Instructions to follow | Find the word "コマンドなどが含まれています" in the data. Return every line where it appears.

Material supplied |
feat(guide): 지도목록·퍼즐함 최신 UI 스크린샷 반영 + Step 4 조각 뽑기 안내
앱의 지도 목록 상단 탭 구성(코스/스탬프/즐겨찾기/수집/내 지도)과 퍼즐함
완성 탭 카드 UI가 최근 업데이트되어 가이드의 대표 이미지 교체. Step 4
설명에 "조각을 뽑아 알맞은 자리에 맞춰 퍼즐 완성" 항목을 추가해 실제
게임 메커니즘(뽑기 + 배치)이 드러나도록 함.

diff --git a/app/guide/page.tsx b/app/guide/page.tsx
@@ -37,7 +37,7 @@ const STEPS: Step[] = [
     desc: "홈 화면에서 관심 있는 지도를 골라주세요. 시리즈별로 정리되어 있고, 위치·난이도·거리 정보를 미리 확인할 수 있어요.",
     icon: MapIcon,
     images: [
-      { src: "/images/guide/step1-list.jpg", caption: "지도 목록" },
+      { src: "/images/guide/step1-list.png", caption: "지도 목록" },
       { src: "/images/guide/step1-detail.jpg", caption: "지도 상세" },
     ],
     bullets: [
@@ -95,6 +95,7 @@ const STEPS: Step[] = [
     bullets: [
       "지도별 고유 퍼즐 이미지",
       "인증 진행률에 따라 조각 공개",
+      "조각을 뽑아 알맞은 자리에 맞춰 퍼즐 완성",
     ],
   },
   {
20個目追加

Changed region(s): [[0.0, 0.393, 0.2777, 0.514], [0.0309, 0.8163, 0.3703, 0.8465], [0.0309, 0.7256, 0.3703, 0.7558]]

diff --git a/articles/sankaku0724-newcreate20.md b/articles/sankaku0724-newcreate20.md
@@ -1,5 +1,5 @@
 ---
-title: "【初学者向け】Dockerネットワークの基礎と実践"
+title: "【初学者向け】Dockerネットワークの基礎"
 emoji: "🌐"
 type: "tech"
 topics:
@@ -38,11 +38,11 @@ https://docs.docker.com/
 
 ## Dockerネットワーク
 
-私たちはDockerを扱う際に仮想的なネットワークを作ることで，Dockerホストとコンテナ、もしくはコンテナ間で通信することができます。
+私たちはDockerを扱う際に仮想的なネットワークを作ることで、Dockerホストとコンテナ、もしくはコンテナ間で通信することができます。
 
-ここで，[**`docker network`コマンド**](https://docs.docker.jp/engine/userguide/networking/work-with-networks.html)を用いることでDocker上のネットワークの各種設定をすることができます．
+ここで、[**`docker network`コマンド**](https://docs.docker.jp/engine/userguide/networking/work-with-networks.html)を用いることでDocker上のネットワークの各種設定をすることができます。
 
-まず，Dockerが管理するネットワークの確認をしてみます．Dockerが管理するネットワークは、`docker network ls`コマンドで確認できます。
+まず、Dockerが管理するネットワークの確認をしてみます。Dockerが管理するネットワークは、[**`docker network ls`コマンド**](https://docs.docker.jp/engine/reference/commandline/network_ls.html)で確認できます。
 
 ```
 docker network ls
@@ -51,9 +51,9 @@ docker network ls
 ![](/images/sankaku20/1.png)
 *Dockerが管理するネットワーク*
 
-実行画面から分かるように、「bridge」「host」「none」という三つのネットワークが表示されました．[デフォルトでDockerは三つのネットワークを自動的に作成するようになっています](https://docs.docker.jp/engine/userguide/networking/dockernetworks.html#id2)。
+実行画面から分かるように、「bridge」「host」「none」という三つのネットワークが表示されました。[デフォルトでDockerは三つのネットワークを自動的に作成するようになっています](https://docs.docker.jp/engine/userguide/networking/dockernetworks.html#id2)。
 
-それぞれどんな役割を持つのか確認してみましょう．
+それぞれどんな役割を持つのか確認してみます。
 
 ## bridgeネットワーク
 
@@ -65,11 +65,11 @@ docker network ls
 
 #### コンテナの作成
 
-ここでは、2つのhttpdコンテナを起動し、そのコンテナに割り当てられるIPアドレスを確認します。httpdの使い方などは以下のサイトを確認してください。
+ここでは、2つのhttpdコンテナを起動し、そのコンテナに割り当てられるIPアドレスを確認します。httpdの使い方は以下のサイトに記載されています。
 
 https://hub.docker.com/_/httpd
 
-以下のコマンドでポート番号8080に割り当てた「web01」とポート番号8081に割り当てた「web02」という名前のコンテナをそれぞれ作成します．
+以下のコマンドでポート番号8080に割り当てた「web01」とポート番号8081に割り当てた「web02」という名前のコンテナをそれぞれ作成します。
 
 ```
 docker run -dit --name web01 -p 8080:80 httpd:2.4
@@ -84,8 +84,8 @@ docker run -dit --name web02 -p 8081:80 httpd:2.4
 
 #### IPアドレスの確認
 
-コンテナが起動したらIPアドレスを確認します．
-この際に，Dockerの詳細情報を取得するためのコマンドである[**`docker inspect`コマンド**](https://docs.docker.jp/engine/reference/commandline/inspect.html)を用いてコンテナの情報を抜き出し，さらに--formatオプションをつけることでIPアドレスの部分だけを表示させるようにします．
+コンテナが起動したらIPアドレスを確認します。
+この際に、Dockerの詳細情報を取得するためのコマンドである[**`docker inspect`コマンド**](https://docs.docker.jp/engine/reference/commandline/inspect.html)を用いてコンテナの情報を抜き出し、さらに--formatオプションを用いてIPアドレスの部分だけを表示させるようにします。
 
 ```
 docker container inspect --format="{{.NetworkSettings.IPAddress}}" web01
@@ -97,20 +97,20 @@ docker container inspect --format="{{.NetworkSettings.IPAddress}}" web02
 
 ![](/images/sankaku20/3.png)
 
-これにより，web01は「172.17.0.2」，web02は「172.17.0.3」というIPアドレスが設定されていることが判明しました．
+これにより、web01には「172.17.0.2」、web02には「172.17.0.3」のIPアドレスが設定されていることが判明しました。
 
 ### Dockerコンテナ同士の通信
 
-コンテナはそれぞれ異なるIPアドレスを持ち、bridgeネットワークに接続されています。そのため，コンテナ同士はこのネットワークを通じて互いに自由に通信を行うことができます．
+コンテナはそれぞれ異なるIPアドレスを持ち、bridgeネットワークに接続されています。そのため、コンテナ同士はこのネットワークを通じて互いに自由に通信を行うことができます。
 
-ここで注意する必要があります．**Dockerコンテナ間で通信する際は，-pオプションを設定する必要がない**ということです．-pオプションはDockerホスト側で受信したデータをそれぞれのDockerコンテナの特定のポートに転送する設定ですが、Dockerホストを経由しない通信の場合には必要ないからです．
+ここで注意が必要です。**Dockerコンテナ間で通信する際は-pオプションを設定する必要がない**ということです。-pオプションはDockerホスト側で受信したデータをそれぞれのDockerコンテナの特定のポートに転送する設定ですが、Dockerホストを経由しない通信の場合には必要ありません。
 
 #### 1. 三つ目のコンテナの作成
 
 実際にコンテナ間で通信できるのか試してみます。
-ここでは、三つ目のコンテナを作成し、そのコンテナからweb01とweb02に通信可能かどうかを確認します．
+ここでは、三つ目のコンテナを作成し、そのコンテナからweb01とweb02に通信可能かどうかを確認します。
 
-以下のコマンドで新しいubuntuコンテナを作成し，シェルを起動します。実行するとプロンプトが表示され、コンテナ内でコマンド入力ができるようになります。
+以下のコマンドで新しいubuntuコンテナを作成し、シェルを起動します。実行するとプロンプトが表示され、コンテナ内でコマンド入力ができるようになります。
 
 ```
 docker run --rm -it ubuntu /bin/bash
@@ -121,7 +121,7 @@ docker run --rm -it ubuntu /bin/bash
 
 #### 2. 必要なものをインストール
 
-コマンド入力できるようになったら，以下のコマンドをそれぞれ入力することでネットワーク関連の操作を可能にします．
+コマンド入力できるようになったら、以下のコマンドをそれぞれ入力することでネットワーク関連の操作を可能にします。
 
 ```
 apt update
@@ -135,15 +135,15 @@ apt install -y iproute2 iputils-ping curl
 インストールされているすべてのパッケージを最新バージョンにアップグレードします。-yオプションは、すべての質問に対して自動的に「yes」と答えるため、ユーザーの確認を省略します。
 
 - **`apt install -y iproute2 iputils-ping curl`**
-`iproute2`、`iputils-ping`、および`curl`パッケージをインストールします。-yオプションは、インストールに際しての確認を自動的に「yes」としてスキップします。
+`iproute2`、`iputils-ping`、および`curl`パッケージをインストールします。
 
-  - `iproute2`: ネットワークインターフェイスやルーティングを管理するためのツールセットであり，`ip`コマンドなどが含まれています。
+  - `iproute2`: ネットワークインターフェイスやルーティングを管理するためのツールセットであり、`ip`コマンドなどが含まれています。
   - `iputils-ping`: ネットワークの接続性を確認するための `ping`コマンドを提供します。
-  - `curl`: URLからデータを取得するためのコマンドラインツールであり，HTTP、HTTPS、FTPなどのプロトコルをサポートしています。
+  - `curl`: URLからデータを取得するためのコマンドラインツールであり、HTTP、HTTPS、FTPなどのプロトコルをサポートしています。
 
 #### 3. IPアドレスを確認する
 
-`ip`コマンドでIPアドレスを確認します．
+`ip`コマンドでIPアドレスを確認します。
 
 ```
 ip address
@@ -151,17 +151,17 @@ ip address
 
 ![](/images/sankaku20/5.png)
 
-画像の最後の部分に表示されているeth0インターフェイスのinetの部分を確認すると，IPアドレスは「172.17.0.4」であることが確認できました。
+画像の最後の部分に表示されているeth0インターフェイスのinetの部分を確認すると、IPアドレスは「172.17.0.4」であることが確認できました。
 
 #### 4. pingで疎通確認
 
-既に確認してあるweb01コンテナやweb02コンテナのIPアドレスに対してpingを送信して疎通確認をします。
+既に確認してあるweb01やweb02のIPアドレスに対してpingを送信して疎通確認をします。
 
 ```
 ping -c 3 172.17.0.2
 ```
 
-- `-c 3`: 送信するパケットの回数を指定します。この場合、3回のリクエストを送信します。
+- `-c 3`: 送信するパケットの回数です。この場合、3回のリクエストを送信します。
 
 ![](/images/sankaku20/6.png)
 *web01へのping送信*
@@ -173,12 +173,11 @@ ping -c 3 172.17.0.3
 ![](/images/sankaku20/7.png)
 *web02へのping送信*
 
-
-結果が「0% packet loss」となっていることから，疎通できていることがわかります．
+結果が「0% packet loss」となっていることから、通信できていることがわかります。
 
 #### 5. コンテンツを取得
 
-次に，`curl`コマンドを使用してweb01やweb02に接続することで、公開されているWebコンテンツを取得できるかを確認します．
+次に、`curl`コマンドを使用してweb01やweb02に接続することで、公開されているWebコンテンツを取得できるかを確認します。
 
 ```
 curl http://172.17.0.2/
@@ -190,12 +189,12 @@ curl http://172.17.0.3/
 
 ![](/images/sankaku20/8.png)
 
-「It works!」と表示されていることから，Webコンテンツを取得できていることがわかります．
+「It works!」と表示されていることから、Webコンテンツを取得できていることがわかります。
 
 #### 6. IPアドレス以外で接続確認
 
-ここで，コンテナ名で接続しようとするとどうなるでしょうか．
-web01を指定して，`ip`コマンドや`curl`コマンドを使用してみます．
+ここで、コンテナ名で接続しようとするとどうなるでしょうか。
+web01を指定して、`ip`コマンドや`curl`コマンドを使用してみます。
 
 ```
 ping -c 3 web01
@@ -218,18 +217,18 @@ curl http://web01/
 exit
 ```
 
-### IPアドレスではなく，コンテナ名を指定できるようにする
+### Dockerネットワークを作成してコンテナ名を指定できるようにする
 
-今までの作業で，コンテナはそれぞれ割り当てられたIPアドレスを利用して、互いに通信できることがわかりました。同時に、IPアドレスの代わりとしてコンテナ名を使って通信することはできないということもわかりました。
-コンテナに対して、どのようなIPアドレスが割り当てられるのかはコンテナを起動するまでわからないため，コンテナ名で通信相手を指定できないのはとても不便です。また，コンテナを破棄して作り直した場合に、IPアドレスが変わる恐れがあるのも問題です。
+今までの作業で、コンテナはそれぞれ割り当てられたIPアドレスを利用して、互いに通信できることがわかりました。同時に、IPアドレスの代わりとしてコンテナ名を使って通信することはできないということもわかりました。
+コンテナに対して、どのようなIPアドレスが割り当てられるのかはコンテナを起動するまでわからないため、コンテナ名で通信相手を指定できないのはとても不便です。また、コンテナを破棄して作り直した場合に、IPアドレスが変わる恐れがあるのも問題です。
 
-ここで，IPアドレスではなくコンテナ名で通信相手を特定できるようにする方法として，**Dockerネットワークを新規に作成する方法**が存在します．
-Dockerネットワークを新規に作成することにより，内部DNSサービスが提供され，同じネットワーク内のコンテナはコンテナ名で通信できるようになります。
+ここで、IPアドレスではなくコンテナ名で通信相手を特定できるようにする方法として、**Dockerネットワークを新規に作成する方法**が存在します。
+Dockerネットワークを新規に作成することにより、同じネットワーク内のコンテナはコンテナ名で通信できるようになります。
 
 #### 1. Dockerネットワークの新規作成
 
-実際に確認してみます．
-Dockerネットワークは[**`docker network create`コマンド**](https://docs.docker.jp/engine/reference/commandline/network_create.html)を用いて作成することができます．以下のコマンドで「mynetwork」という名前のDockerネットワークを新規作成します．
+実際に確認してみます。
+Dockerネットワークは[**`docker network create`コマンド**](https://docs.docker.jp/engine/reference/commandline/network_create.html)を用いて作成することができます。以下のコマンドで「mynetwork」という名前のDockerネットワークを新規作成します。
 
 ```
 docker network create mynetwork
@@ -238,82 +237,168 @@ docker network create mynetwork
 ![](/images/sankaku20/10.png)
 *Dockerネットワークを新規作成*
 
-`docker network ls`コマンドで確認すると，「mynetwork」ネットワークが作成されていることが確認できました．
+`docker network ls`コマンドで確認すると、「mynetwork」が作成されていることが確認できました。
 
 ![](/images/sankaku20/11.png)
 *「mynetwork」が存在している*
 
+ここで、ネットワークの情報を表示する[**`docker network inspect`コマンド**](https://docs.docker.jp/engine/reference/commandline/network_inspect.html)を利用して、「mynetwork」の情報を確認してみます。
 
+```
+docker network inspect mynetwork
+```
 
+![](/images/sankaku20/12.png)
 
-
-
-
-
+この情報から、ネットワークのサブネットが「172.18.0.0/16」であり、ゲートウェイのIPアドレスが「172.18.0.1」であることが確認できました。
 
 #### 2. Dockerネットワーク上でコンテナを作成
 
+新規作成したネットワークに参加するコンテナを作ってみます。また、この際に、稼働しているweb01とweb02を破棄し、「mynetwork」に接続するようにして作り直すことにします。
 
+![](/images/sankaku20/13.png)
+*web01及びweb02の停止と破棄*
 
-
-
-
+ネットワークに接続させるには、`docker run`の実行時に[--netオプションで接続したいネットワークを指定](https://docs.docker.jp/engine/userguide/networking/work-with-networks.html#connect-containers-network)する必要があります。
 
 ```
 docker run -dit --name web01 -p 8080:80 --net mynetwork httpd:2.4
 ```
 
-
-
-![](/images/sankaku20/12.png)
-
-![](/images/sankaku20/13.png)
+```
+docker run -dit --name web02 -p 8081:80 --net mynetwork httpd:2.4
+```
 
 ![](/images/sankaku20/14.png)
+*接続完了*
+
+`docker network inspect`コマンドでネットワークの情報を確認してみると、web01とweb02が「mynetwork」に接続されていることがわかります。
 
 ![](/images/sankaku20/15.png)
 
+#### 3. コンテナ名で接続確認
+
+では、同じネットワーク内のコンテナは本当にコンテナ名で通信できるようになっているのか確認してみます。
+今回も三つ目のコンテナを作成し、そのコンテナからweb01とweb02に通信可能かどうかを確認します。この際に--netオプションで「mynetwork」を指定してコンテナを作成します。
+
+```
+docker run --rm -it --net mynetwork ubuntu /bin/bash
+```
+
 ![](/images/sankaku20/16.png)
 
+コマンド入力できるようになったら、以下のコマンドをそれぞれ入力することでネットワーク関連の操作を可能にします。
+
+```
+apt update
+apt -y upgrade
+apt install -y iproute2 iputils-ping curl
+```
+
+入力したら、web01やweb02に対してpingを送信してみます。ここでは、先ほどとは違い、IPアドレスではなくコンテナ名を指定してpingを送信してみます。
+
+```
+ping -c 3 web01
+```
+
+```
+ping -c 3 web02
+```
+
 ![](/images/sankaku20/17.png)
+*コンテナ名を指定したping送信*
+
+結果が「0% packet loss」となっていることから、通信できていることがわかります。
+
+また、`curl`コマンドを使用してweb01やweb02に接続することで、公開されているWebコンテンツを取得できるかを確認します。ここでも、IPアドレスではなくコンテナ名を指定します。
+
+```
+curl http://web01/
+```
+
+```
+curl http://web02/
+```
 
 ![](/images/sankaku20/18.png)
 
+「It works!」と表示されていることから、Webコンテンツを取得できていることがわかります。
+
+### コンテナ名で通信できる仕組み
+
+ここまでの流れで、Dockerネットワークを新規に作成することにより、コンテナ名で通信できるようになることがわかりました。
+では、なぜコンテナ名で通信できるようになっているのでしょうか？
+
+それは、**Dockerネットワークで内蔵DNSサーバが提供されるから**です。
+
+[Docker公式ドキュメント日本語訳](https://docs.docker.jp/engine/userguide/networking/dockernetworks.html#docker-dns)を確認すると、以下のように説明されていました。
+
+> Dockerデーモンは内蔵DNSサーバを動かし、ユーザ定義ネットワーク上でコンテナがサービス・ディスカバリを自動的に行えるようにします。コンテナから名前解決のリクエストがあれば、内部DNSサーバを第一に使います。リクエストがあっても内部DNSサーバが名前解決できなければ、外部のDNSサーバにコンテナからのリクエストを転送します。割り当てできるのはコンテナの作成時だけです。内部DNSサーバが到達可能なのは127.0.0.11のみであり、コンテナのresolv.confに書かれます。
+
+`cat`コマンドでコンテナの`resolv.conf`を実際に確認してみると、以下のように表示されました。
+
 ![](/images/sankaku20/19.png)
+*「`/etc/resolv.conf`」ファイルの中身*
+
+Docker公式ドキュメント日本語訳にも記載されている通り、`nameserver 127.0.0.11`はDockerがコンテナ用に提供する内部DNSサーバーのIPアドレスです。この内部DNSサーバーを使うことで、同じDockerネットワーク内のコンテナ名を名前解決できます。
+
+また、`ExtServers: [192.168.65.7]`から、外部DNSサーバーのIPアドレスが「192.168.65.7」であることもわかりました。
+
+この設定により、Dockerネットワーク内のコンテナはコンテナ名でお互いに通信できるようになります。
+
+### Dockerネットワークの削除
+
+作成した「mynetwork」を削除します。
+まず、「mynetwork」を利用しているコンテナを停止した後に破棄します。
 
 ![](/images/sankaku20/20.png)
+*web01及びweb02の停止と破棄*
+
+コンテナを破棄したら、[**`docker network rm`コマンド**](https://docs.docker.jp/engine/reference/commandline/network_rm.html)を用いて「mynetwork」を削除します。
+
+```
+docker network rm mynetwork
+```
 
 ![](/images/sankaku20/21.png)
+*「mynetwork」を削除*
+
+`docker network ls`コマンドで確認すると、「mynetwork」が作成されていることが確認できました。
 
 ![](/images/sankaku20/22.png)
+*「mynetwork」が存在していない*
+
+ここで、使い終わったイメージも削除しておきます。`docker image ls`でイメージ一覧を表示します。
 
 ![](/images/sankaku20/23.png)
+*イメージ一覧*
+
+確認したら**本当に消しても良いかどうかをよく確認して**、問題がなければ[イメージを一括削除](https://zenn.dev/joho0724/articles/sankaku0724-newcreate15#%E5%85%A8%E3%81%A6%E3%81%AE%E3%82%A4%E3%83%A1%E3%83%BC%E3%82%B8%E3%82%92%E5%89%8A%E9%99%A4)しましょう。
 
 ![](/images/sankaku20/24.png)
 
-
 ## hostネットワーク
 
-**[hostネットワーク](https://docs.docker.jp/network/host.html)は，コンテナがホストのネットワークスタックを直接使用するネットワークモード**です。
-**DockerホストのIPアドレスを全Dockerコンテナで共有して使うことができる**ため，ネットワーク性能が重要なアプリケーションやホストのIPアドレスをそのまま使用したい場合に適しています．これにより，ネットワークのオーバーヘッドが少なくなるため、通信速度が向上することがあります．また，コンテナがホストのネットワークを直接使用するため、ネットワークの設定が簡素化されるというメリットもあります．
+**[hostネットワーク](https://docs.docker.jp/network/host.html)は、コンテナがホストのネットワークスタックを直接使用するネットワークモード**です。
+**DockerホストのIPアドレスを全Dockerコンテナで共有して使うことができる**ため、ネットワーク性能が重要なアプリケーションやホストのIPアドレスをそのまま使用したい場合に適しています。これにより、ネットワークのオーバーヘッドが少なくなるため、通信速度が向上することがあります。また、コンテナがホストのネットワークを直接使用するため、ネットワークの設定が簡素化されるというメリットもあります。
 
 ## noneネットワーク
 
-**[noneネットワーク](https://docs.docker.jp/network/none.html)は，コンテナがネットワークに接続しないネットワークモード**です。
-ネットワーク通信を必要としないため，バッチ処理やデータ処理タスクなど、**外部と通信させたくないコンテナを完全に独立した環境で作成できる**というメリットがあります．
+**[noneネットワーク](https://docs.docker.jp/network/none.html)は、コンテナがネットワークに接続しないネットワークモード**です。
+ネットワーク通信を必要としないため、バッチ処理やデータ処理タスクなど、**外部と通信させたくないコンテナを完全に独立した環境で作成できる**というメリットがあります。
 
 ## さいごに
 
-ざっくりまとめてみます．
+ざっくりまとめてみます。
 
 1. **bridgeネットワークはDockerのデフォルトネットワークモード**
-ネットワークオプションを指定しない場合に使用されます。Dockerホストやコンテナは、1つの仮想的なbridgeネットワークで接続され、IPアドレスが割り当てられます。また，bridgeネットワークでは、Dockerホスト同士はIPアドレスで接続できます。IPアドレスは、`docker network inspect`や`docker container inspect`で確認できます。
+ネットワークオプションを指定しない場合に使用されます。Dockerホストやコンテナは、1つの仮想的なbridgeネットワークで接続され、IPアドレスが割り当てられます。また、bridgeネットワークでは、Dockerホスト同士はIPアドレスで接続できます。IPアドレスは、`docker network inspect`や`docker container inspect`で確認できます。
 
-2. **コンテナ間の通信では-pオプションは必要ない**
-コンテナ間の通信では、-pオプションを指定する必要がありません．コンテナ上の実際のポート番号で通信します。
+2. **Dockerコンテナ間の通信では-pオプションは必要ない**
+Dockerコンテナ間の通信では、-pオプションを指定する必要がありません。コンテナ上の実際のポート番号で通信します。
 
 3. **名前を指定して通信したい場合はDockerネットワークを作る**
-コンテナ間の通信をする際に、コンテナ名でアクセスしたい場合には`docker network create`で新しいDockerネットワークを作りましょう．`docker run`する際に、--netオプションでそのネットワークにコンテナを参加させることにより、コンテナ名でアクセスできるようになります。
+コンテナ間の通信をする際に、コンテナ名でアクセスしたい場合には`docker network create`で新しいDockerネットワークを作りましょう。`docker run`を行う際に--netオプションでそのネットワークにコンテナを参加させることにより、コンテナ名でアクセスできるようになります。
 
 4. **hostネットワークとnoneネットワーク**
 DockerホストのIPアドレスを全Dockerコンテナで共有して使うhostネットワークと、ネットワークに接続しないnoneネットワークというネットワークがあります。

Output below |
-  - `iproute2`: ネットワークインターフェイスやルーティングを管理するためのツールセットであり，`ip`コマンドなどが含まれています。
+  - `iproute2`: ネットワークインターフェイスやルーティングを管理するためのツールセットであり、`ip`コマンドなどが含まれています。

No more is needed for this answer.